Sessions will benefit Senior HR Professionals, Senior Occupational Health and Safety Professionals, and those leading Municipalities, Businesses, Unions, Educational Institutions and Non profits.
By attending you will:
More details on the day including a full agenda can be found here: https://workplacefairnesswest.ca/detailed-session-information/
Released on October 7, 2019
The Government of Saskatchewan and Sask Sport Inc., have teamed up to launch a joint marketing campaign to increase awareness on the tools and resources available to assist coaches, athletes and parents on bullying, abuse, harassment and discrimination in sport.
“Ensuring a healthy, safe and respectful environment for all participants in amateur sport across our province is a priority,” Parks, Culture and Sport Minister Gene Makowsky said. “Thanks to the dedication of Sask Sport and the provincial sport organizations, coaches, parents and athletes, this campaign compliments the hard work already underway.”
The marketing campaign will increase awareness and use of important resources, contacts and training available online, such as the Respect Resource Line.
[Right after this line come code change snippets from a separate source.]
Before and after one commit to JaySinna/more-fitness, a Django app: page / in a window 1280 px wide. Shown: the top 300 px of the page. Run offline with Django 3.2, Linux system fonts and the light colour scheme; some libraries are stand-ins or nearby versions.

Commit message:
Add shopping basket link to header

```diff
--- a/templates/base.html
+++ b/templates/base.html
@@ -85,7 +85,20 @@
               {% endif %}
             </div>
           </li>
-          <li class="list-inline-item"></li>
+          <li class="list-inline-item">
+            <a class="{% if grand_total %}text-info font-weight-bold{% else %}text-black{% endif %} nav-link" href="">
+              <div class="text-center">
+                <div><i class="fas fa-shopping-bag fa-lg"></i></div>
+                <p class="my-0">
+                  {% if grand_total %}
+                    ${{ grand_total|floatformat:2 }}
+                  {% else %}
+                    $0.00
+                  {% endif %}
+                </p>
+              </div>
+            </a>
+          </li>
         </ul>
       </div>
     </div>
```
Expert staff provide information, bilingual support, resources and referrals pertaining to issues of bullying, abuse, harassment and discrimination in sport by phone, text or email.
This confidential and anonymous resource is intended to assist coaches, athletes and parents in determining the most appropriate course of action. This campaign would not be possible without Sask Sport and their members, considered leaders across Canada with their dispute resolution policies, services and tools. Sask Sport includes the Respect Resource Line and the Respect in Sport online training programs for coaches and activity leaders.
“Sask Sport thanks the Ministry of Parks, Culture and Sport, our member organizations and the many partners who have actively worked with us over the past 20 years to provide good governance practices and policies that reduce the risk of conflicts and disputes in sport,” Sask Sport Inc. volunteer Board Chair Kenric Exner said. “This effort has created a strong foundation for helping to prevent, identify and effectively deal with bullying, abuse, harassment and discrimination, and we are eager to share the important resources and information in order to continue to help keep sport safe, healthy and fun in Saskatchewan.”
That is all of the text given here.